- **TASK DETAILS**:
Search the records that follow and extract every line containing the string "blue".

---------- EXTRACTED INFORMATION ----------

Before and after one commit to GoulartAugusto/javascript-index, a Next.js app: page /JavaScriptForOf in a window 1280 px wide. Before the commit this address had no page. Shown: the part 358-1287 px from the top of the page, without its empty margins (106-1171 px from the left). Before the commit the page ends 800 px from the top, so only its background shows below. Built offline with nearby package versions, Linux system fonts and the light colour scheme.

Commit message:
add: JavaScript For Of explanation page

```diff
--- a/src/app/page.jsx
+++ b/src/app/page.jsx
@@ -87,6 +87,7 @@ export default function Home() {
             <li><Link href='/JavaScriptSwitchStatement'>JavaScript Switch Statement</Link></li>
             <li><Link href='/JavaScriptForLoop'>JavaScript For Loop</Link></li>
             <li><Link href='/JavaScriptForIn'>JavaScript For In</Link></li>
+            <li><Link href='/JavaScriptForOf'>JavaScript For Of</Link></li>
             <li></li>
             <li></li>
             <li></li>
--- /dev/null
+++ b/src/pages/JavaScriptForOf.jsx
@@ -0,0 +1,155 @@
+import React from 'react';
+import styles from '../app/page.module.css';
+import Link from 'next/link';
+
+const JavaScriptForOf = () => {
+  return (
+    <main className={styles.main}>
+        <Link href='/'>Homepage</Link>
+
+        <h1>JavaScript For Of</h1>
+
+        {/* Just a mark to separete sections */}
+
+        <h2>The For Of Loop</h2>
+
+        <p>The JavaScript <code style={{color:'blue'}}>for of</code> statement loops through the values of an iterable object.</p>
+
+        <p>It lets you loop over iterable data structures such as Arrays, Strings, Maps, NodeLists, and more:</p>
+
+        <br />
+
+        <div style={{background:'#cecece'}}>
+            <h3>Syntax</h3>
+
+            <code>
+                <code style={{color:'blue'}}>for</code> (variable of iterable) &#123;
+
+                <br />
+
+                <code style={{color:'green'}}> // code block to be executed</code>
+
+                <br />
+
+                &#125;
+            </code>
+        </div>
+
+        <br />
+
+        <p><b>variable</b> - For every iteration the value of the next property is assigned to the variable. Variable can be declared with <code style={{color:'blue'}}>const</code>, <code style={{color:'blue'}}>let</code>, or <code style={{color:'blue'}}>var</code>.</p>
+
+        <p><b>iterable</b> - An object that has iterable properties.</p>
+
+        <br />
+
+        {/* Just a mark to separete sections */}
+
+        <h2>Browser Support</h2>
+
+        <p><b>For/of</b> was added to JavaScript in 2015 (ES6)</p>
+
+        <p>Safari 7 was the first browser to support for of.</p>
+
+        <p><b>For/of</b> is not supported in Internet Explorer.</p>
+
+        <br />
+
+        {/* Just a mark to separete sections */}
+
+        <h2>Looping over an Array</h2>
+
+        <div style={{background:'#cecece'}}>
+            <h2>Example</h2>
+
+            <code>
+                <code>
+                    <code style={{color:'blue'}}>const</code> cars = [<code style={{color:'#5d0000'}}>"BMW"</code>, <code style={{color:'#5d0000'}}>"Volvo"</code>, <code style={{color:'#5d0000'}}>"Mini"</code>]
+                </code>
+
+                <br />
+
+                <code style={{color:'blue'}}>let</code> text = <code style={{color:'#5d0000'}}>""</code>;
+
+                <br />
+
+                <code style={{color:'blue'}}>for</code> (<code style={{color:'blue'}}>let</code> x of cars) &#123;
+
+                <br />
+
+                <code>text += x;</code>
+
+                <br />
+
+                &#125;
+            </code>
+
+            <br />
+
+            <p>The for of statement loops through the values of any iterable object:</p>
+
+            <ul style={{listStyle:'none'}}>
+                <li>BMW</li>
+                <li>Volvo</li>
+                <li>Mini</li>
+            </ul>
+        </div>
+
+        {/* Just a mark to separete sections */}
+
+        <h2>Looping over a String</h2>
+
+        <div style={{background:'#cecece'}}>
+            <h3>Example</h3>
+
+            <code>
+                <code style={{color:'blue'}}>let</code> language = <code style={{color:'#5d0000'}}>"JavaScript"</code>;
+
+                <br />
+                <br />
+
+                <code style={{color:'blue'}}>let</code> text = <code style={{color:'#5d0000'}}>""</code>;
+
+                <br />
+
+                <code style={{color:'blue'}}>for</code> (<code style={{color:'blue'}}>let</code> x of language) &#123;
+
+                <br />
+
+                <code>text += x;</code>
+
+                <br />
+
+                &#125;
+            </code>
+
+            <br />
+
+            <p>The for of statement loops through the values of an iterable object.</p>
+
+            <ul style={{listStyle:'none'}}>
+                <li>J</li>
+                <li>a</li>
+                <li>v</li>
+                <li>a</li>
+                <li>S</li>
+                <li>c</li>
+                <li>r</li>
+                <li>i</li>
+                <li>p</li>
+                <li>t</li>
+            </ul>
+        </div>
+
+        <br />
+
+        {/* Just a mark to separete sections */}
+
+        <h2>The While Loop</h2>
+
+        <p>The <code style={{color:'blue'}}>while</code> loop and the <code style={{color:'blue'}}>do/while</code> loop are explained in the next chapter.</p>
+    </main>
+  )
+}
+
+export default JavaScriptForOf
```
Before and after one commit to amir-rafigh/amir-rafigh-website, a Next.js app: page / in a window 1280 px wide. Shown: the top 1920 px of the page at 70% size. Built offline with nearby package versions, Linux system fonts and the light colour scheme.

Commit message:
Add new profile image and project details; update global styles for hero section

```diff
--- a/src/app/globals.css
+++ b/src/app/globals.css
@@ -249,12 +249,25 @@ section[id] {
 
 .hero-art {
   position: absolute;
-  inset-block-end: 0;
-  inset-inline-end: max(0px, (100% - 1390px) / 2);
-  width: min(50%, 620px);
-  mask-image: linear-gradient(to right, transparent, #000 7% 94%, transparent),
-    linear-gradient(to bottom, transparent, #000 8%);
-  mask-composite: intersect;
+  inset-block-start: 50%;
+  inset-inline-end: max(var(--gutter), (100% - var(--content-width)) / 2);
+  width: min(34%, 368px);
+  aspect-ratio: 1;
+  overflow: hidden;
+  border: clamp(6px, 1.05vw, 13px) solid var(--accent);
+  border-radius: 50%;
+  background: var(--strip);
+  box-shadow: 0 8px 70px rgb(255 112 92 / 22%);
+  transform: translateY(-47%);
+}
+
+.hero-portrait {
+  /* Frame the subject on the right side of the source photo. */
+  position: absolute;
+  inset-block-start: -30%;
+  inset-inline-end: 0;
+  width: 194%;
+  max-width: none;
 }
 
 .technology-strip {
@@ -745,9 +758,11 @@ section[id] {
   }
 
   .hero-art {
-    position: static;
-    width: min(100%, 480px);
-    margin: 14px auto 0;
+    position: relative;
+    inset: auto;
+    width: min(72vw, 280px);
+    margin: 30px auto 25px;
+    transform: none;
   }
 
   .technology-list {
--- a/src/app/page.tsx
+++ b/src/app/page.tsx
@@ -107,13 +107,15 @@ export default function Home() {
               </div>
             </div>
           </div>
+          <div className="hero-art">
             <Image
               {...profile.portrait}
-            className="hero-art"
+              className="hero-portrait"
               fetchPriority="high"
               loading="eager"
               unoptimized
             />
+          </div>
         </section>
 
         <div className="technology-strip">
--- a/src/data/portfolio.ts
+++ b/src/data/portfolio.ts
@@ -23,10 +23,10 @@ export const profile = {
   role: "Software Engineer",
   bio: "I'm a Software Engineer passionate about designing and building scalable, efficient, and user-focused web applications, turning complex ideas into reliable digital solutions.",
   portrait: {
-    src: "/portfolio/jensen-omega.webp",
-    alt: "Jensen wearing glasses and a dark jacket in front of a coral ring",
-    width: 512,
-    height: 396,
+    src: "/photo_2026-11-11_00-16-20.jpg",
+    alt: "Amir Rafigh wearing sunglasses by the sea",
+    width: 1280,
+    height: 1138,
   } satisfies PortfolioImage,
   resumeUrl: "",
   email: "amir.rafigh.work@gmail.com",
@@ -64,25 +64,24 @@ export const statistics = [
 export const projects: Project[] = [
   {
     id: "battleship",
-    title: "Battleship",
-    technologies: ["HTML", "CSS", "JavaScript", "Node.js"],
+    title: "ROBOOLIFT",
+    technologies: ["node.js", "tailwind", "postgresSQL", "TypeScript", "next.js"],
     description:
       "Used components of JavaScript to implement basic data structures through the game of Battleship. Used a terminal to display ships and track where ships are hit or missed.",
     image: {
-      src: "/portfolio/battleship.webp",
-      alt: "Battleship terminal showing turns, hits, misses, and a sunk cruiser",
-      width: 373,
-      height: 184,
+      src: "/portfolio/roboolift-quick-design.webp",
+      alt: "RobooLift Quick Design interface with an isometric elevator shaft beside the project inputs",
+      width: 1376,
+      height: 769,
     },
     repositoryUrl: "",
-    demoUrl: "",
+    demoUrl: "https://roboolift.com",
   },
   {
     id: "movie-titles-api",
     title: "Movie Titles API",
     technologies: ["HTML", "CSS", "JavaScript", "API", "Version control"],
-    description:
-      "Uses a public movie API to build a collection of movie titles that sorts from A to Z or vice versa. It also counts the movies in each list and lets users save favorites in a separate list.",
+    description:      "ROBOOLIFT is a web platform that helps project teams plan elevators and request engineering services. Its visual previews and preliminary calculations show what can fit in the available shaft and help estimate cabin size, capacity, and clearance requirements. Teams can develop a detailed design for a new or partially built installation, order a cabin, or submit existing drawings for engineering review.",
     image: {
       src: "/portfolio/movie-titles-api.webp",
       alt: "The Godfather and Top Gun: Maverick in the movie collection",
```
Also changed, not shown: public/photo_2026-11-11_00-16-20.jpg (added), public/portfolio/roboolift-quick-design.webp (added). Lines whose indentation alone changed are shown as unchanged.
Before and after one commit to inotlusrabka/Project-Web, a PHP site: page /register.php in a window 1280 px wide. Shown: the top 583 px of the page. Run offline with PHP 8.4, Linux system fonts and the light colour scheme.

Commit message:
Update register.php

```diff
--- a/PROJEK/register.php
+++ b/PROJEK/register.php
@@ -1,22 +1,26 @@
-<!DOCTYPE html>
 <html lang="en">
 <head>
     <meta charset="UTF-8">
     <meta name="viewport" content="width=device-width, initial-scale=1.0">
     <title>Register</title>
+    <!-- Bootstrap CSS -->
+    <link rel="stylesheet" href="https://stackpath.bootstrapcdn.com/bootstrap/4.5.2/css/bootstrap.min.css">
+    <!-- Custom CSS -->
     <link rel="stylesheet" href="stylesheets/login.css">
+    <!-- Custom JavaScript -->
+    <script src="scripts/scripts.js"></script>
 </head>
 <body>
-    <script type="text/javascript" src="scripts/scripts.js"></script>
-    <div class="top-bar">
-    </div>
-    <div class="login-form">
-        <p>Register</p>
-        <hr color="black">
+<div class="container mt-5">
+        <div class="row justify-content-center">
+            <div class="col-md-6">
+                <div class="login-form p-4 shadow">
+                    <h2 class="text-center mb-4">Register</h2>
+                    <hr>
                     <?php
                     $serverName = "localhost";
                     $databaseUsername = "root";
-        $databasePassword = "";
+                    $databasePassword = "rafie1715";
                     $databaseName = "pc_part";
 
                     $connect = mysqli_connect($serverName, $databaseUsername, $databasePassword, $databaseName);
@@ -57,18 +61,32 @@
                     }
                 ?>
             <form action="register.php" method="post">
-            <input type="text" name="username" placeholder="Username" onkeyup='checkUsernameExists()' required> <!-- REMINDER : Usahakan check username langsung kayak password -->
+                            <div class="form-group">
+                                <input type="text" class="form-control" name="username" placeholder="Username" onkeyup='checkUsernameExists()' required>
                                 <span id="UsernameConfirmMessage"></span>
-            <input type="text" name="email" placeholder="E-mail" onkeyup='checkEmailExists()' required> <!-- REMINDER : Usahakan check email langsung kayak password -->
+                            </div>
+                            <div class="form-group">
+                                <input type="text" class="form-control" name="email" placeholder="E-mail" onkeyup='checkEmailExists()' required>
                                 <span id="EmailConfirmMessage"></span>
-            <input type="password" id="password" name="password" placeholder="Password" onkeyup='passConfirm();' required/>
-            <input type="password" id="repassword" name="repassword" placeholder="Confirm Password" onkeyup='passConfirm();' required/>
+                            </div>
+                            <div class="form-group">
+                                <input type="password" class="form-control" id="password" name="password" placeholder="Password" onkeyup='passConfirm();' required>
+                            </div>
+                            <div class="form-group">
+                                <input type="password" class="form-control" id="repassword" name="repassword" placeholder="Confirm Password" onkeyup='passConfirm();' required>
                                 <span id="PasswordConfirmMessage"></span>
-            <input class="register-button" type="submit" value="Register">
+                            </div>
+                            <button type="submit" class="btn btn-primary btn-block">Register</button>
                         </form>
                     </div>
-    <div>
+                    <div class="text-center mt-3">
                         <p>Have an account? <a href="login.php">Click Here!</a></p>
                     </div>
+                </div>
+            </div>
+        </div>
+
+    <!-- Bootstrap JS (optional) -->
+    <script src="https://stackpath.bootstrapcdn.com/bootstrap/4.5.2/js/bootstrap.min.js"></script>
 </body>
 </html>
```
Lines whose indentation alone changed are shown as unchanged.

----------

- **TASK ANSWER**:
+        <p>The JavaScript <code style={{color:'blue'}}>for of</code> statement loops through the values of an iterable object.</p>
+                <code style={{color:'blue'}}>for</code> (variable of iterable) &#123;
+        <p><b>variable</b> - For every iteration the value of the next property is assigned to the variable. Variable can be declared with <code style={{color:'blue'}}>const</code>, <code style={{color:'blue'}}>let</code>, or <code style={{color:'blue'}}>var</code>.</p>
+                    <code style={{color:'blue'}}>const</code> cars = [<code style={{color:'#5d0000'}}>"BMW"</code>, <code style={{color:'#5d0000'}}>"Volvo"</code>, <code style={{color:'#5d0000'}}>"Mini"</code>]
+                <code style={{color:'blue'}}>let</code> text = <code style={{color:'#5d0000'}}>""</code>;
+                <code style={{color:'blue'}}>for</code> (<code style={{color:'blue'}}>let</code> x of cars) &#123;
+                <code style={{color:'blue'}}>let</code> language = <code style={{color:'#5d0000'}}>"JavaScript"</code>;
+                <code style={{color:'blue'}}>let</code> text = <code style={{color:'#5d0000'}}>""</code>;
+                <code style={{color:'blue'}}>for</code> (<code style={{color:'blue'}}>let</code> x of language) &#123;
+        <p>The <code style={{color:'blue'}}>while</code> loop and the <code style={{color:'blue'}}>do/while</code> loop are explained in the next chapter.</p>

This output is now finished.